– by Joseph Jammer Medina

Disclaimer: Spoiler Alert!

Wow. At first I was slow to get into this show, but now I am on-board more than ever. In fact, this show may actually one-up Game of Thrones in the ability to take a major character death and develop it into an even greater story. This epic started with the farm boy Ragnar Lothbrok (Travis Fimmel), and followed his kingly career path all the way to his death in season 4. Think about this for a second; he dies in season 4, not in season 1 like Eddard Stark did in Game of Thrones, and Vikings has gotten better each episode this late in the “game”. We had even more deaths in this episode of Vikings, and I will start with the most shocking.


Once Helga entered the hall with her “adoptive daughter” (read prisoner), I had suspicions that something tragic was about to happen. Oh and it did in the worst way. The captured daughter stabs Helga in the neck and subsequently commits a form of Japanese Seppuku, as she plunges the dagger into her own heart, ending both of their lives.
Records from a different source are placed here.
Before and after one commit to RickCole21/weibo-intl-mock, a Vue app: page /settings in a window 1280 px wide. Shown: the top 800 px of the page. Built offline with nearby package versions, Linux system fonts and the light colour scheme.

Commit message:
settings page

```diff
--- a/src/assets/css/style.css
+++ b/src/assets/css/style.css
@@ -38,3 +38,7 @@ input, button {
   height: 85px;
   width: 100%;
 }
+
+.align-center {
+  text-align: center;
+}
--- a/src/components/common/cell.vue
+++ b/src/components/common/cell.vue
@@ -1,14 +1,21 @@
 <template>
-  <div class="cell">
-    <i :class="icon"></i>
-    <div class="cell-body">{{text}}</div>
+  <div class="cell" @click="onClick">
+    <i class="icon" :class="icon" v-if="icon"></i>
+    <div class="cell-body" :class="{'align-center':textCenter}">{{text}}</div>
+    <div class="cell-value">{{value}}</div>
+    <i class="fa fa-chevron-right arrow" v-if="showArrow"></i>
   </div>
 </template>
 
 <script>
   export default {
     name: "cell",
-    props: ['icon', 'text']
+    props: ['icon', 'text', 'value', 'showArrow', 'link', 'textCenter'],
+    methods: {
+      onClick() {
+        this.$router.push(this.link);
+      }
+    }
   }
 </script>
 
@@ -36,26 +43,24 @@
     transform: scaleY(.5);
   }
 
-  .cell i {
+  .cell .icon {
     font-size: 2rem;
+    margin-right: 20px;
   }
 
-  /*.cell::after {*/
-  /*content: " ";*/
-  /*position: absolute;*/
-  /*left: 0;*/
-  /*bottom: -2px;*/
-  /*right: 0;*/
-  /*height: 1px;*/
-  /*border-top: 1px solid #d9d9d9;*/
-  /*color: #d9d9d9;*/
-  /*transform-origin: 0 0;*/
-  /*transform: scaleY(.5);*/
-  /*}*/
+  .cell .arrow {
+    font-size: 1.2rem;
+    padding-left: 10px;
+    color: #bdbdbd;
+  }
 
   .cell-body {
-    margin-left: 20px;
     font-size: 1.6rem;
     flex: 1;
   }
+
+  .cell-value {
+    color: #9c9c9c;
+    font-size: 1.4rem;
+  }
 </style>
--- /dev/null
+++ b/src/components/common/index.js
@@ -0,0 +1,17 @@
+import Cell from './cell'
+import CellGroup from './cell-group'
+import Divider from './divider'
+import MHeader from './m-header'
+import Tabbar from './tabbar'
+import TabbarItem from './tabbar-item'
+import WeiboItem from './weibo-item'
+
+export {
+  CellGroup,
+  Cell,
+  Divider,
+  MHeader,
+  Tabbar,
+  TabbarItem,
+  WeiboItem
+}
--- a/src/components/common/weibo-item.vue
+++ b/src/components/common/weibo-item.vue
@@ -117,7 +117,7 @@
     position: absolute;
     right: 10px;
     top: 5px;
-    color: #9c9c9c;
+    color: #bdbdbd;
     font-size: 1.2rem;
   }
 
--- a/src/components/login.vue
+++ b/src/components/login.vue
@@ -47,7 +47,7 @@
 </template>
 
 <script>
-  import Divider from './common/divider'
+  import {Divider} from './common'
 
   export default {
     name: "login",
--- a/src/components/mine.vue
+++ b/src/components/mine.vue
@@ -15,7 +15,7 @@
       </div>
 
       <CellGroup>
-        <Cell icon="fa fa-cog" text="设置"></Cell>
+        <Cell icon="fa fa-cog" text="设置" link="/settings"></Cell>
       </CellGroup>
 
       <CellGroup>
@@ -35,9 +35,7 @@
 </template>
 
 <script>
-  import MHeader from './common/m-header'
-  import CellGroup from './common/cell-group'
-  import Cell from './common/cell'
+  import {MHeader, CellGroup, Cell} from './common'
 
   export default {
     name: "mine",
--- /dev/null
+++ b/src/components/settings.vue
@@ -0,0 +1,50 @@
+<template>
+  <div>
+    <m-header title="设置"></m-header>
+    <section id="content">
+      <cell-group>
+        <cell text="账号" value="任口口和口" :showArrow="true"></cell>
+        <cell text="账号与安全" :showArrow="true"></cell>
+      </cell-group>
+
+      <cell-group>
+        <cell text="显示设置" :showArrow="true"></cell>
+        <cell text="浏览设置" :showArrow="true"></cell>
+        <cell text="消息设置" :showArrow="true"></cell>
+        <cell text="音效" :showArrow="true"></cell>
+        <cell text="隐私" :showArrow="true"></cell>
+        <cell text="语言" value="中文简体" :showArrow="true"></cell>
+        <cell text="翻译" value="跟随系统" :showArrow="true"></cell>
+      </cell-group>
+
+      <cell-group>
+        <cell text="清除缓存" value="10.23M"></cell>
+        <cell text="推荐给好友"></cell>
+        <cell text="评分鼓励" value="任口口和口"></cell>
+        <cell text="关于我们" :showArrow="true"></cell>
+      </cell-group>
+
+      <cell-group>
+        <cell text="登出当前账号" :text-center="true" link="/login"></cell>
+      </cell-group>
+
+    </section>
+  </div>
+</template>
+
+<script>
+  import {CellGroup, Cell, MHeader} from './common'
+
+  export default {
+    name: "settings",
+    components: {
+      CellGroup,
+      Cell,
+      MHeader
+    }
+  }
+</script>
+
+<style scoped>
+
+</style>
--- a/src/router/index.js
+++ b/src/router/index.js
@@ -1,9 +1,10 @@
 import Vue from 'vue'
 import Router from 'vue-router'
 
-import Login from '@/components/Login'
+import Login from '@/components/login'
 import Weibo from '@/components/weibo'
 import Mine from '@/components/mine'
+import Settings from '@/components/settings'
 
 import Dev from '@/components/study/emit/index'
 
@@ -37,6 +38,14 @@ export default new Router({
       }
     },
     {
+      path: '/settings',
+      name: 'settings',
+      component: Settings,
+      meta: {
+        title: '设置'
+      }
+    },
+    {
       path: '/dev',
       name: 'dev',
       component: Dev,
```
We have followed the love of Helga and her mate Floki since season one, when Ragnar’s kid ran up on a fully nude Helga, and we thought she may have been a minor character. Turns out she was prominent in Floki’s life, and now he is distraught enough to cause some major havoc.

King Ecbert

We knew this death was coming. Ecbert (played by Linus Roache) had given Ragnar up to be defiled and killed in a previous episode, and it caused the Lothbrok sons to bring a huge “heathen” army to avenge his death. The kicker is that before this happened, Ecbert renounced his kingship to his son upon fleeing their hold, and awaited his assured death. King Ecbert, upon his “deathcage” agrees to give Bjorn Lothbrok a title to the land with his only request being for his execution to be by his own hand. He commits suicide in the same Roman bath that he first met Ragnar in, and the Lothbroks get their land. Or do they? Nope, he gave up his right as king so the deed he signed over is forfeit. We will wait until next season to see the repercussions of this death.

Sigurd Lothbrok

While not the most shocking, this was the most impactful death of the show. Ever since the birth of the four boys there has always been one that was deemed, by prophecy, the “bringer of the downfall of the Lothbrok family,” [paraphrased]. This entire past half-season we were led to believe that the son with the cursed eye was Ivar, but after Ivar threw an axe into Sigurd’s chest we got the truth. Sigurd was the cursed, and by Ivar killing him we will now see the destruction of the family. Also, Ivar is the best part of the season as he plays a cripple coming to terms with being the leader of his people. Now, I will admit that I may have missed a scene where it showed Sigurd’s eye, but as I researched, I could not find it and thus I was mislead had I missed it or not. I can’t be the only one.

So what do we have in store for next season?

The end of the show brings an actor, Jonathan Rhys Meyers, that provided a ton of entertainment for another show I really got into, after I binged it — The Tudors — where the actor played Henry VIII. Meyers will play Bishop Heahmund in the upcoming season, and the ending of Vikings left us with an inscription on his sword that reads “ANANYZAPATA”. One translation is, “Jesus kills the devil,” and another google search indicates a 15th century Templar that cleans up the heathens of England.

I can’t wait! How about you guys? Did you like the ending? Could Vikings be compared to Game of Thrones? Speak up!


Joseph Jammer Medina is an author, podcaster, and editor-in-chief of LRM. A graduate of Chapman University's Dodge College of Film and Television, Jammer's always had a craving for stories. From movies, television, and web content to books, anime, and manga, he's always been something of a story junkie.